I approach President Obama’s address to the nation Tuesday night as one whose interest in war is principally an interest in ethics. I am intrigued by arguments over what justifies a war, not in international law but in the language of morality. From that point of view, what was striking about Obama’s address was how Bush-like it was. Many might view this as a criticism of the president. But that is not my intention. When President Bush spoke about war, even when I disagreed with him, I was always impressed by the fundamental American-ness of his arguments, and by the unyielding commitment to the nation’s security that lay behind them. In Tuesday night’s address, Obama made three major points about the ethics of war, each an echo of his predecessor’s approach.

American presidents, whatever their espoused differences over any particular conflict, often converge when it comes to the details.

Point 1: “The Americans who have served in Iraq completed every mission they were given. They defeated a regime that had terrorized its people.” Here, the president seems to move tantalizingly close to a proposition he has resisted since his days in the Senate: that the war in Iraq might just have been a just war after all. To be sure, the requirements of politics make it difficult to praise the armed forces if you truly believe the war that have been fighting has no justification—the slogan “I oppose the war but I support the troops” is harder to maintain ethically than it might appear—but still, the concession is a significant one, given Obama’s reluctance in the past to say anything to suggest that the coalition forces in Iraq might have been pursuing a mission of genuine moral importance.

Point 2: Once the Iraqi regime was defeated, American troops “shifted tactics to protect the Iraqi people; trained Iraqi security forces; and took out terrorist leaders.” It is the last clause that is fascinating: “took out terrorist leaders”—meaning, killed them. The president made a similar point in his eulogy this past February for the seven Central Intelligence Agency officers killed by a suicide bomber in Khost Province in Afghanistan. Praising the agency’s work, he referred to “the extremists who no longer threaten our country—because you eliminated them.” Among the most controversial aspects of Bush’s approach to the terror war was the proposition that America must get the terrorists before they get us. Obama has, in a sense, doubled down on this strategy. So, for example, his administration evidently makes far greater use of targeted missile attacks against accused terror leaders than Bush did.

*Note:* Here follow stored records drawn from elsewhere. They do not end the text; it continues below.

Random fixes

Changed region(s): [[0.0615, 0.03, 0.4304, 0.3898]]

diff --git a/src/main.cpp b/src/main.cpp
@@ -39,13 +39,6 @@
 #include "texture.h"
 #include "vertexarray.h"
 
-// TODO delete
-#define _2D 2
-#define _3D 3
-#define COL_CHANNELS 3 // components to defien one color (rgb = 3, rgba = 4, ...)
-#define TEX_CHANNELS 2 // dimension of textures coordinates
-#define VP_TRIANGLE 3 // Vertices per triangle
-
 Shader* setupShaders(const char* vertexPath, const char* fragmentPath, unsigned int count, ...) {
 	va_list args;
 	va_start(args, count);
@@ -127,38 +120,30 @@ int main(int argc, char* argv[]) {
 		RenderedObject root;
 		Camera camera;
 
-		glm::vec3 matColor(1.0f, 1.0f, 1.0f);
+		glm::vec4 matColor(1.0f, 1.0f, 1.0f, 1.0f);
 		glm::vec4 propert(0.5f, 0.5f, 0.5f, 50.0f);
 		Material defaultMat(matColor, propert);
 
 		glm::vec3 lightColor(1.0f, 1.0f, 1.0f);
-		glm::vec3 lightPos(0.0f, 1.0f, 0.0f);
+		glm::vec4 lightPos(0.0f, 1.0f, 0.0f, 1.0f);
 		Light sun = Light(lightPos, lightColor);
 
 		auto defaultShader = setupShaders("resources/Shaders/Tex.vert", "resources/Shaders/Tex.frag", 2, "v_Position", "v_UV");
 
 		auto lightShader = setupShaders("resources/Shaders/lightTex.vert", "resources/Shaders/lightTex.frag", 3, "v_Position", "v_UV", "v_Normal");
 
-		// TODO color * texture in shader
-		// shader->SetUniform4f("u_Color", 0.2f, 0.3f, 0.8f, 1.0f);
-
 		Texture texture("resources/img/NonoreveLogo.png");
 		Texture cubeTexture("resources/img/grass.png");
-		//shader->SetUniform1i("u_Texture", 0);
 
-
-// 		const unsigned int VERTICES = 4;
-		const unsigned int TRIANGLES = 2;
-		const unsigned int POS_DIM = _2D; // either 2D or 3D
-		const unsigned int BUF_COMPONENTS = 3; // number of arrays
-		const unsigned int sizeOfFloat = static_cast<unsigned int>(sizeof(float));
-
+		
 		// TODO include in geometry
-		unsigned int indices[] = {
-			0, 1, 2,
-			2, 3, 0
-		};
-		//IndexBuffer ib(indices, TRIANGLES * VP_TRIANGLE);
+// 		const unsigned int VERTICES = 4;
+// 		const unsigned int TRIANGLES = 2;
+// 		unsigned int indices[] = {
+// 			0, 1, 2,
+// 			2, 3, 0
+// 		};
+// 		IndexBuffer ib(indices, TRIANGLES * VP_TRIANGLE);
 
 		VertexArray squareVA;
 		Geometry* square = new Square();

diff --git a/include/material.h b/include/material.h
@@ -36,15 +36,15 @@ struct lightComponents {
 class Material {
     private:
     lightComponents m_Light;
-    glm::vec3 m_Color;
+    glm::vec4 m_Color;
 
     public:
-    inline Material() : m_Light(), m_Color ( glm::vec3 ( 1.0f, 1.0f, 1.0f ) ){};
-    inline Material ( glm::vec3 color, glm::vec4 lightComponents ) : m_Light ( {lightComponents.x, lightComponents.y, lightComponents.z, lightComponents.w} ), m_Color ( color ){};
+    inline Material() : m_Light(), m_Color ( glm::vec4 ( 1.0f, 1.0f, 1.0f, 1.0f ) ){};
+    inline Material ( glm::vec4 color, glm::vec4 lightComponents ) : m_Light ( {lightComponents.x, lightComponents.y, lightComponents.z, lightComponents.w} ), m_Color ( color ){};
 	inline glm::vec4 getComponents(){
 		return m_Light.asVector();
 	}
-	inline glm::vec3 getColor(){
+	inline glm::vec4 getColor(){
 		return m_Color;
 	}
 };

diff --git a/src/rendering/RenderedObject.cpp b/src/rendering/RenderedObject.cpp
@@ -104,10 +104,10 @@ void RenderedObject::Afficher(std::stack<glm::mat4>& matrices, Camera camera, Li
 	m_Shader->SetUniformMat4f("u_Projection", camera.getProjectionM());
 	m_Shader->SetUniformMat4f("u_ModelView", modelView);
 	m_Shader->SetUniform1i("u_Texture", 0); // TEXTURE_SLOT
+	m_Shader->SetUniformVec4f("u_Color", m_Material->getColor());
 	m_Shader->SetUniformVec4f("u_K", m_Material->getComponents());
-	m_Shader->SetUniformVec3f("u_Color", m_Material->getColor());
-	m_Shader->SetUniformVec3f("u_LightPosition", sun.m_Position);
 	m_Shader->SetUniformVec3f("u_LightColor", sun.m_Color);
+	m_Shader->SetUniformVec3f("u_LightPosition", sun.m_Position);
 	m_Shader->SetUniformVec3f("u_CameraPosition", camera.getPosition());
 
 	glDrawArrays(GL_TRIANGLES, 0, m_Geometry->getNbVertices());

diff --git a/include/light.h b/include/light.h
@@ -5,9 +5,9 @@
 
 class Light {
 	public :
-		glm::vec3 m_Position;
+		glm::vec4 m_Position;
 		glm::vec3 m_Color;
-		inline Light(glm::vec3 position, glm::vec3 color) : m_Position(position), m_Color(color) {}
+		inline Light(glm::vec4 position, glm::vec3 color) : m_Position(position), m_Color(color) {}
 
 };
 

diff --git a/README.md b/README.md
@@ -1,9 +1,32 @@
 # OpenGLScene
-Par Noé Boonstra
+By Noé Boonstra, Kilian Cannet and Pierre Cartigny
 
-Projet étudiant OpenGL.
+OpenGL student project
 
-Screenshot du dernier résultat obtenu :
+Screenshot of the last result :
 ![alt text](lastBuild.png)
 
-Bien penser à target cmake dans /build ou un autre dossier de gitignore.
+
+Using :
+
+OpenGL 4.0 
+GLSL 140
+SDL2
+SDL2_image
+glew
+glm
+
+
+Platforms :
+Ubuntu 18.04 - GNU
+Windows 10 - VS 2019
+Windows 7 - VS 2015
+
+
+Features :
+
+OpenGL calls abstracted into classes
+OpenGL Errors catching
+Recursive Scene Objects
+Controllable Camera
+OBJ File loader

Point 3: “American influence around the world is not a function of military force alone. We must use all elements of our power—including our diplomacy, our economic strength, and the power of America’s example—to secure our interests and stand by our allies.” This is a rather direct channeling of his predecessor. If one reads the 2002 West Point commencement address in which Bush announced the doctrine named for him, one will find this very point, made more than once.

What has struck me in my years of writing and teaching about the ethics of war is that American presidents, whatever their espoused differences over any particular conflict, often converge when it comes to the details. History teaches that there is not a Democratic way of war or a Republican way of war. There is an American way of war, and it involves a steadfast confidence in the rightness of our cause, and a ferocity in the manner of pursuing it. Bush took that view; now, it seems, so does Obama. As to what this convergence portends for America’s future, we will have to wait and see.

Stephen L. Carter is the William Nelson Cromwell Professor of Law at Yale, where he has taught since 1982. His seven nonfiction books include God’s Name in Vain: The Wrongs. His first novel, The Emperor of Ocean Park (2002), spent 11 weeks on the New York Times bestseller list. His fourth novel, Jericho's Fall, was published in July; his next book, The Violence of Peace: America’s Wars in the Age of Obama, will be published in January by Perseus.